“Many British Columbians are probably unaware that immigrants and migrants make up nearly 100% of our farmworkers,” says Gerardo Otero, lead author of the study. “About half are South Asian immigrants and the other half Mexican migrants. And these workers, especially the migrants, are very vulnerable to exploitation.”
Otero and his team carried out interviews with 200 farmworkers, as well as representatives from industry, advocates and civil servants. They found that most workers are subject to hazardous conditions like unsafe transportation, substandard living conditions, long work hours and dangerous equipment. Employment standards for the agricultural sector are only loosely enforced.
In 2003, 98% of agricultural workers were South Asian immigrants, but as of 2012, fully half are Mexican migrants. These workers are even more vulnerable to exploitation, as they enter Canada with time-limited, employer-specific work permits. Employers have the power to deport workers, or to give them negative evaluations at the end of the season, making it unlikely they will be rehired. Migrants, as opposed to immigrants who are citizens or permanent residents, are not on a path towards citizenship, which would offer some protection from employer abuses.
The study includes a number of recommendations for government and industry, including:
- Granting immigrant status to farmworkers on arrival; these workers would then have a path to citizenship after three years if they choose to apply.
- Establishing an employment compliance team, whose mandate would include random spot-checks at worksites to enforce employment standards. Priorities would include safe transportation and housing.
- Reforming MSP so that agricultural workers receive health coverage immediately upon arrival in Canada—this is already done in Ontario.
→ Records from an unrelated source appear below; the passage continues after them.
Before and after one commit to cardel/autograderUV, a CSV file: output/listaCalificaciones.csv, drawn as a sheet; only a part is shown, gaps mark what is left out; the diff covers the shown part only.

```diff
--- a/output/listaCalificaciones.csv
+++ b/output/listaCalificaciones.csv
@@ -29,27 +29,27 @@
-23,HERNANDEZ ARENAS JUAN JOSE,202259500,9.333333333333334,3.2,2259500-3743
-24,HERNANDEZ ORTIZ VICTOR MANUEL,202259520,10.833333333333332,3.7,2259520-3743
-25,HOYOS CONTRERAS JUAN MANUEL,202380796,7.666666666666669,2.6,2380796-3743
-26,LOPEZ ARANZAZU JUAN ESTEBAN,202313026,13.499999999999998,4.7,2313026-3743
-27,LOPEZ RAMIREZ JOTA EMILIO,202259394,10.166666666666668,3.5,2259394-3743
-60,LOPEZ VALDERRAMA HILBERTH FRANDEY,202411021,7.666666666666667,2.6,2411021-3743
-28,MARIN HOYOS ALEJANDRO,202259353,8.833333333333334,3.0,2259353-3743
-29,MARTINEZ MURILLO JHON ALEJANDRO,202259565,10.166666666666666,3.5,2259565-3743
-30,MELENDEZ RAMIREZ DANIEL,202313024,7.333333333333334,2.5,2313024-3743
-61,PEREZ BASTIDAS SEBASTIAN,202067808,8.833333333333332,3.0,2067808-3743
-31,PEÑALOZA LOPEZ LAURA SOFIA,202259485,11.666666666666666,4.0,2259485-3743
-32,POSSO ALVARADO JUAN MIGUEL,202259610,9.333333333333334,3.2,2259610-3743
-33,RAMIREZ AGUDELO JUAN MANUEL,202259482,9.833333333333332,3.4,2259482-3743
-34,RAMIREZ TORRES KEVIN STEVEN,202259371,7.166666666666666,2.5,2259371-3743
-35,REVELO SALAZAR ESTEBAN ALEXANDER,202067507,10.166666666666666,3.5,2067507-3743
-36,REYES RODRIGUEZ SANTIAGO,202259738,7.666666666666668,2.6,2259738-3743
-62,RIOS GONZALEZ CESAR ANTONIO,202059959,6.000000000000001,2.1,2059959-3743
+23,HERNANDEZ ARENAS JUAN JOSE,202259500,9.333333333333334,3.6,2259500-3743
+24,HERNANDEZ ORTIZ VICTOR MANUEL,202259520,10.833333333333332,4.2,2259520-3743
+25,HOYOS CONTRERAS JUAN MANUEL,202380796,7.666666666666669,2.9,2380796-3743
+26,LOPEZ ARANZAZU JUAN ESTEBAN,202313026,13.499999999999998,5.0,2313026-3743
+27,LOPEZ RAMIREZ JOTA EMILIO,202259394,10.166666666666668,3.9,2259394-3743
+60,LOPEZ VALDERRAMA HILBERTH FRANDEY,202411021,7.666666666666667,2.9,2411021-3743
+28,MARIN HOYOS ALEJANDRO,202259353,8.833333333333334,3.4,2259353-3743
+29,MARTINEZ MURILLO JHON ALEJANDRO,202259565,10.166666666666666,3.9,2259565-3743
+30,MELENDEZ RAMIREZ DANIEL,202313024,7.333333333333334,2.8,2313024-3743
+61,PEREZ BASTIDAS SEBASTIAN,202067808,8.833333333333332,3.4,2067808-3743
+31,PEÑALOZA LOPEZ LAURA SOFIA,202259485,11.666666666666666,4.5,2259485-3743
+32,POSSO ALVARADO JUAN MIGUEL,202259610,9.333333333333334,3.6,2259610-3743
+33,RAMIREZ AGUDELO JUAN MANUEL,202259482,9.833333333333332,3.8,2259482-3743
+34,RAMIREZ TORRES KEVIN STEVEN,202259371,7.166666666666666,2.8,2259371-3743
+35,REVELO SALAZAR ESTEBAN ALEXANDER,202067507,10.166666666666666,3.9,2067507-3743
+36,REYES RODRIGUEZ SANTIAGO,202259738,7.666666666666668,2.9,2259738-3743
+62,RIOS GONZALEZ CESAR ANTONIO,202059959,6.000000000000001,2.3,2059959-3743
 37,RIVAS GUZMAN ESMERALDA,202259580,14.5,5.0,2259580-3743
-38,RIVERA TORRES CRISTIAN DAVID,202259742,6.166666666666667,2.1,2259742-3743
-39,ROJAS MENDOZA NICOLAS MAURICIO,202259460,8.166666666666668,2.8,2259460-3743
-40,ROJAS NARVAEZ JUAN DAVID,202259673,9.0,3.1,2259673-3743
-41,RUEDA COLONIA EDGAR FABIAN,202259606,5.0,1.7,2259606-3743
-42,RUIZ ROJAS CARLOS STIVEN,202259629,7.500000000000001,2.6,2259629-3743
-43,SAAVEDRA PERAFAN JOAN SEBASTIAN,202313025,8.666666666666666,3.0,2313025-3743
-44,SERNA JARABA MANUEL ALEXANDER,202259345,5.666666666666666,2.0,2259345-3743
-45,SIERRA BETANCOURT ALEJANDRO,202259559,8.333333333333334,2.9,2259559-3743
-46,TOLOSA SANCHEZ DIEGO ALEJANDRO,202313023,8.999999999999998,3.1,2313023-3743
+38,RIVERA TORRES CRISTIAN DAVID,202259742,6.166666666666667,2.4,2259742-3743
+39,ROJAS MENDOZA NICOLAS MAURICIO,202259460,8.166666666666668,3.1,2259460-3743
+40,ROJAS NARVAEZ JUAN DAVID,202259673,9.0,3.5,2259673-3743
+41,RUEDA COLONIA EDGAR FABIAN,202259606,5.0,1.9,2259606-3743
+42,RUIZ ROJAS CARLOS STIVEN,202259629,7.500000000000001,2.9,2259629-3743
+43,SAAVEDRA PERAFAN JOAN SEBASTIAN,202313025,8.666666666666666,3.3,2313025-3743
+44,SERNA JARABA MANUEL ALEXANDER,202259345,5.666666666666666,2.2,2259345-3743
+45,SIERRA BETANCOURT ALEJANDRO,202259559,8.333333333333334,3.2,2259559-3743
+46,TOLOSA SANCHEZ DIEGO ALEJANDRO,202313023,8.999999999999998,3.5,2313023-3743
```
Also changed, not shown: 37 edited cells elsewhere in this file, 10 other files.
- Registering migrant employers and recruiters, so that they can be held accountable if they violate workers’ rights, as has been done in Manitoba.
By Sarah Leavitt